▶ Your goal: Please return every line in the following data that includes the string "README".

▶ Data section:

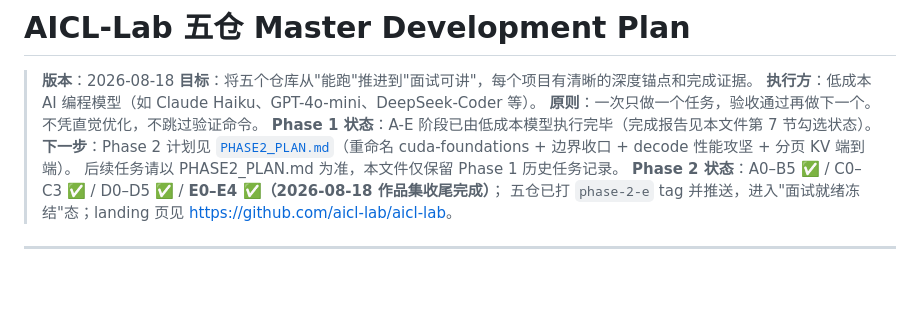
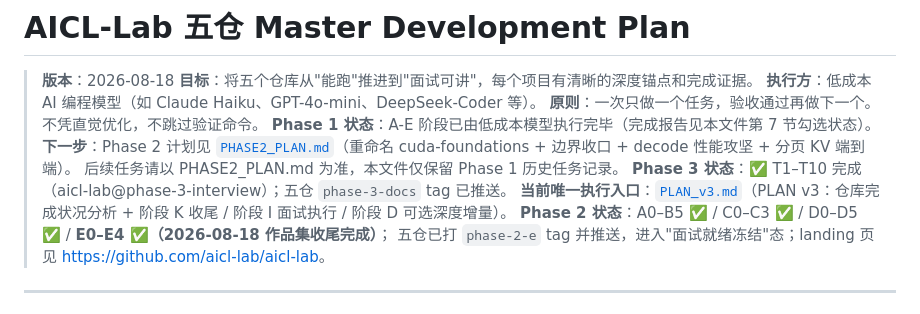
Before and after one commit to open-infra-ai/open-infra-ai, a Markdown page: MASTER_PLAN.md, the part around the change. GitHub-like rendering; blank space fills up the shorter version.

Commit message:
docs: sync master status pointers to PLAN v3

```diff
--- a/MASTER_PLAN.md
+++ b/MASTER_PLAN.md
@@ -7,6 +7,8 @@
 > **Phase 1 状态**：A-E 阶段已由低成本模型执行完毕（完成报告见本文件第 7 节勾选状态）。
 > **下一步**：Phase 2 计划见 [`PHASE2_PLAN.md`](PHASE2_PLAN.md)（重命名 cuda-foundations + 边界收口 + decode 性能攻坚 + 分页 KV 端到端）。
 > 后续任务请以 PHASE2_PLAN.md 为准，本文件仅保留 Phase 1 历史任务记录。
+> **Phase 3 状态**：✅ T1–T10 完成（aicl-lab@phase-3-interview）；五仓 `phase-3-docs` tag 已推送。
+> **当前唯一执行入口**：[`PLAN_v3.md`](PLAN_v3.md)（PLAN v3：仓库完成状况分析 + 阶段 K 收尾 / 阶段 I 面试执行 / 阶段 D 可选深度增量）。
 > **Phase 2 状态**：A0–B5 ✅ / C0–C3 ✅ / D0–D5 ✅ / **E0–E4 ✅（2026-08-18 作品集收尾完成）**；
 > 五仓已打 `phase-2-e` tag 并推送，进入"面试就绪冻结"态；landing 页见 <https://github.com/aicl-lab/aicl-lab>。
 
```
Also changed, not shown: PHASE2_PLAN.md (+1 -1 lines), PLAN_v3.md (added, +181 -0 lines).
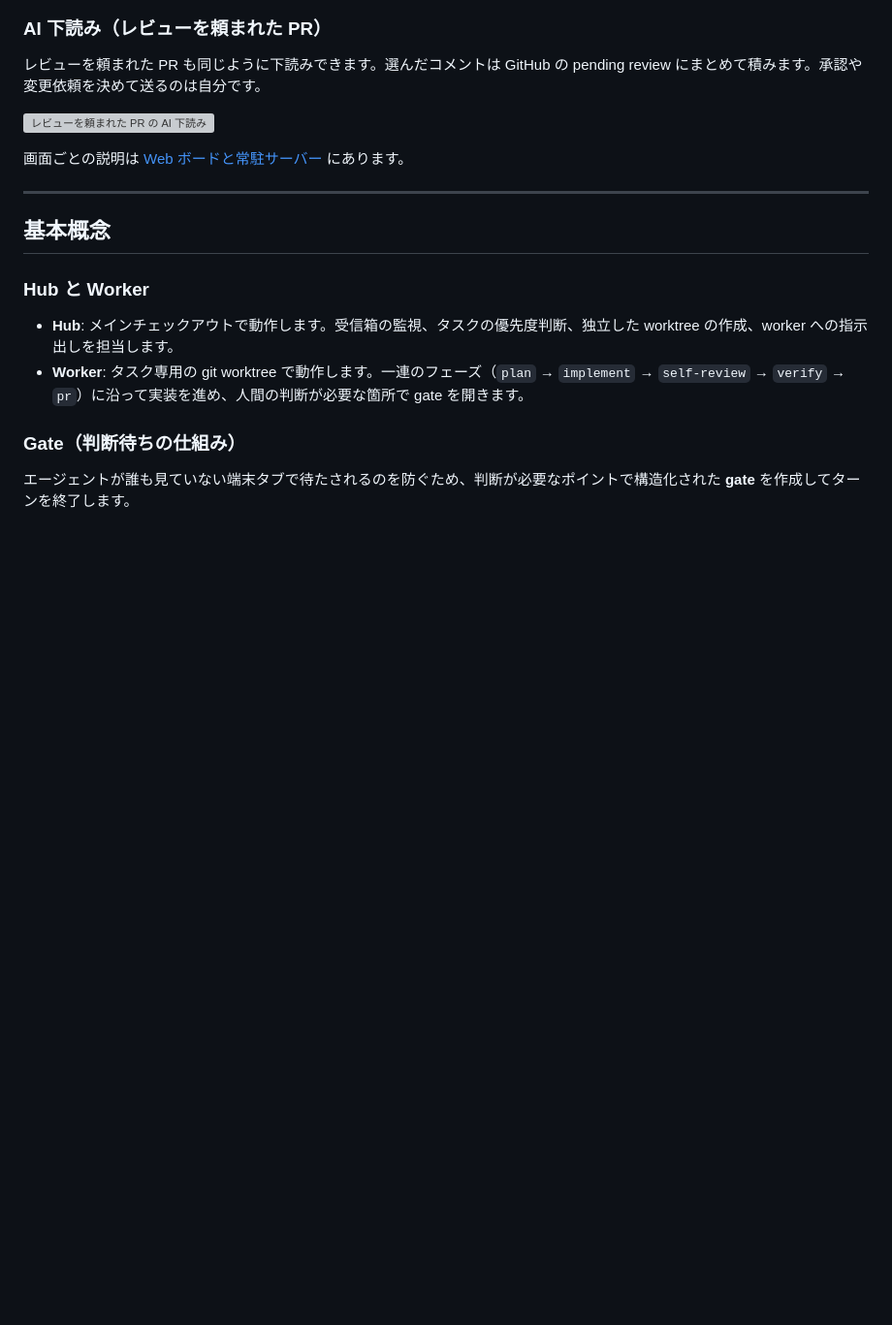
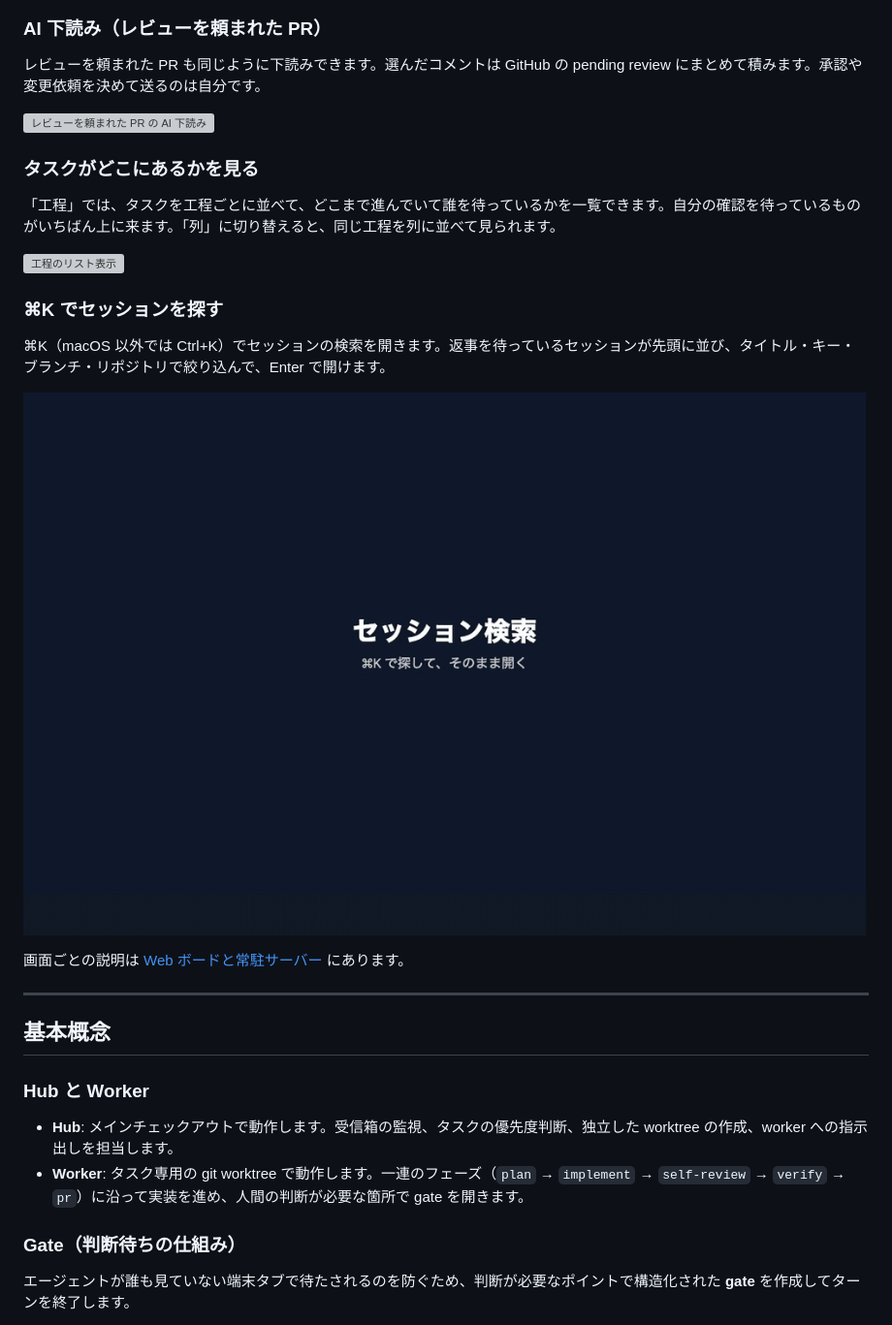
Before and after one commit to syarihu/agent-adjutant, a Markdown page: README.ja.md, the part around the change. Shown: that part at 97% size. GitHub-like rendering; pictures changed too: docs/images/board-search-palette.ja.gif (added); blank space fills up the shorter version; grey boxes are pictures that could not be loaded.

```diff
--- a/README.ja.md
+++ b/README.ja.md
@@ -121,6 +121,18 @@ worker が PR を出したら、読むだけの別の worker が先に読んで
 
 ![レビューを頼まれた PR の AI 下読み](docs/images/board-review-others.ja.gif)
 
+### タスクがどこにあるかを見る
+
+「工程」では、タスクを工程ごとに並べて、どこまで進んでいて誰を待っているかを一覧できます。自分の確認を待っているものがいちばん上に来ます。「列」に切り替えると、同じ工程を列に並べて見られます。
+
+![工程のリスト表示](docs/images/board-boards-list.ja.gif)
+
+### ⌘K でセッションを探す
+
+⌘K（macOS 以外では Ctrl+K）でセッションの検索を開きます。返事を待っているセッションが先頭に並び、タイトル・キー・ブランチ・リポジトリで絞り込んで、Enter で開けます。
+
+![⌘K でセッションを探す](docs/images/board-search-palette.ja.gif)
+
 画面ごとの説明は [Web ボードと常駐サーバー](docs/board.ja.md) にあります。
 
 ---
```
Also changed, not shown: README.md (+12 -0 lines), scripts/demo/README.md (+2 -0 lines), docs/images/board-search-palette.gif (added), 12 other files.
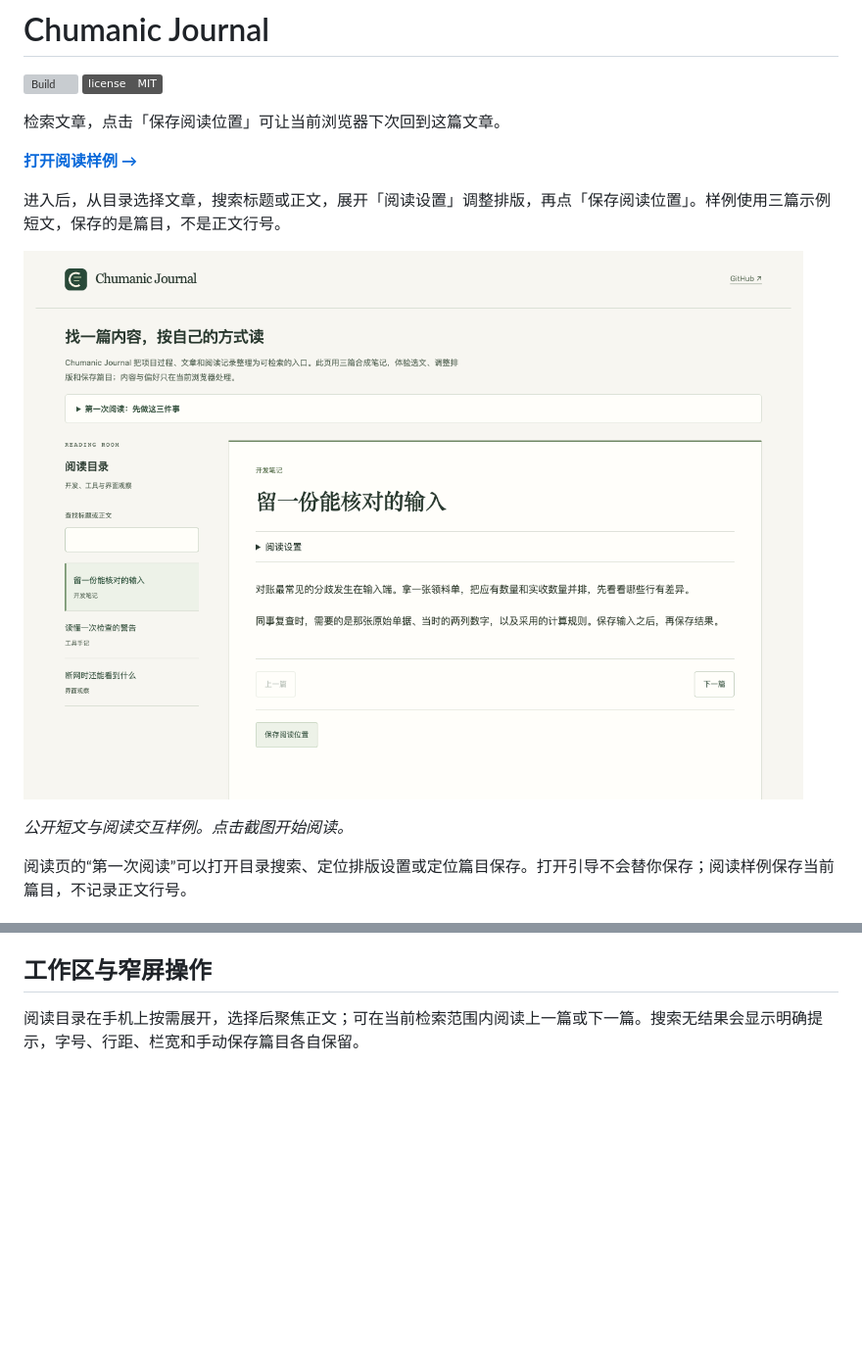
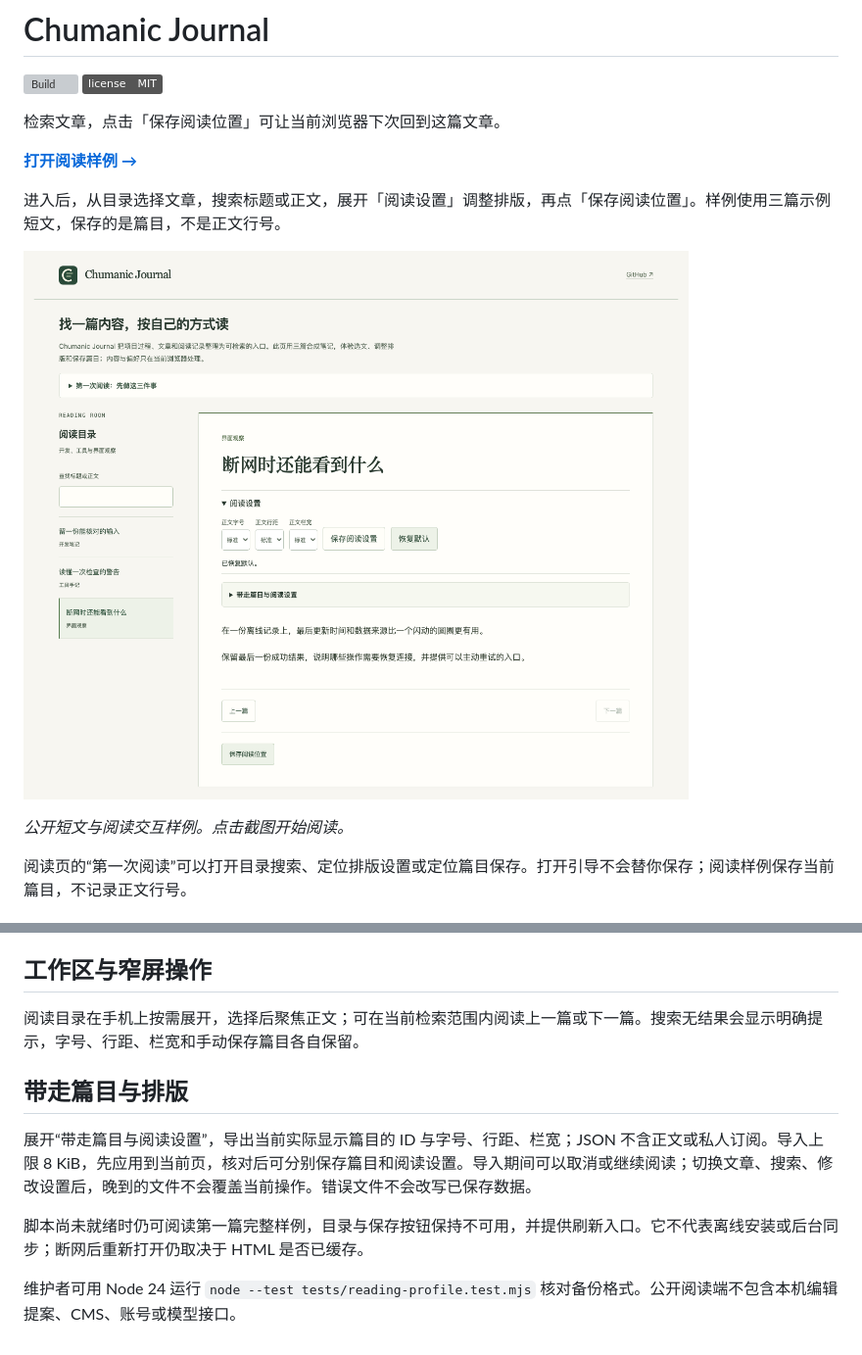
Before and after one commit to Chumaniac/chumanic-blog-app, a Markdown page: README.md, 2 parts joined by grey strips. Shown at 98% size. Rendered like a GitHub page; pictures changed too: docs/preview/online.png; badges without logos; blank space fills up the shorter version; grey boxes are pictures that could not be loaded.

Commit message:
feat: close reading preference backup and weak-network entry flows

```diff
--- a/README.md
+++ b/README.md
@@ -12,8 +12,7 @@
 
 [![Chumanic Journal 的阅读目录、文章正文与保存篇目入口](docs/preview/online.png)](https://chumaniac.github.io/chumanic-blog-app/)
 
-*公开短文与阅读交互样例。点击截图开始阅读。*
-
+_公开短文与阅读交互样例。点击截图开始阅读。_
 
 阅读页的“第一次阅读”可以打开目录搜索、定位排版设置或定位篇目保存。打开引导不会替你保存；阅读样例保存当前篇目，不记录正文行号。
 
@@ -42,3 +41,11 @@ python3 -m http.server 8000 --bind 127.0.0.1 --directory site
 ## 工作区与窄屏操作
 
 阅读目录在手机上按需展开，选择后聚焦正文；可在当前检索范围内阅读上一篇或下一篇。搜索无结果会显示明确提示，字号、行距、栏宽和手动保存篇目各自保留。
+
+## 带走篇目与排版
+
+展开“带走篇目与阅读设置”，导出当前实际显示篇目的 ID 与字号、行距、栏宽；JSON 不含正文或私人订阅。导入上限 8 KiB，先应用到当前页，核对后可分别保存篇目和阅读设置。导入期间可以取消或继续阅读；切换文章、搜索、修改设置后，晚到的文件不会覆盖当前操作。错误文件不会改写已保存数据。
+
+脚本尚未就绪时仍可阅读第一篇完整样例，目录与保存按钮保持不可用，并提供刷新入口。它不代表离线安装或后台同步；断网后重新打开仍取决于 HTML 是否已缓存。
+
+维护者可用 Node 24 运行 `node --test tests/reading-profile.test.mjs` 核对备份格式。公开阅读端不包含本机编辑提案、CMS、账号或模型接口。
```
Also changed, not shown: CONTRIBUTING.md (+2 -0 lines), 6 other files.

▶ Your solution:
Before and after one commit to syarihu/agent-adjutant, a Markdown page: README.ja.md, the part around the change. Shown: that part at 97% size. GitHub-like rendering; pictures changed too: docs/images/board-search-palette.ja.gif (added); blank space fills up the shorter version; grey boxes are pictures that could not be loaded.
--- a/README.ja.md
+++ b/README.ja.md
Also changed, not shown: README.md (+12 -0 lines), scripts/demo/README.md (+2 -0 lines), docs/images/board-search-palette.gif (added), 12 other files.
Before and after one commit to Chumaniac/chumanic-blog-app, a Markdown page: README.md, 2 parts joined by grey strips. Shown at 98% size. Rendered like a GitHub page; pictures changed too: docs/preview/online.png; badges without logos; blank space fills up the shorter version; grey boxes are pictures that could not be loaded.
--- a/README.md
+++ b/README.md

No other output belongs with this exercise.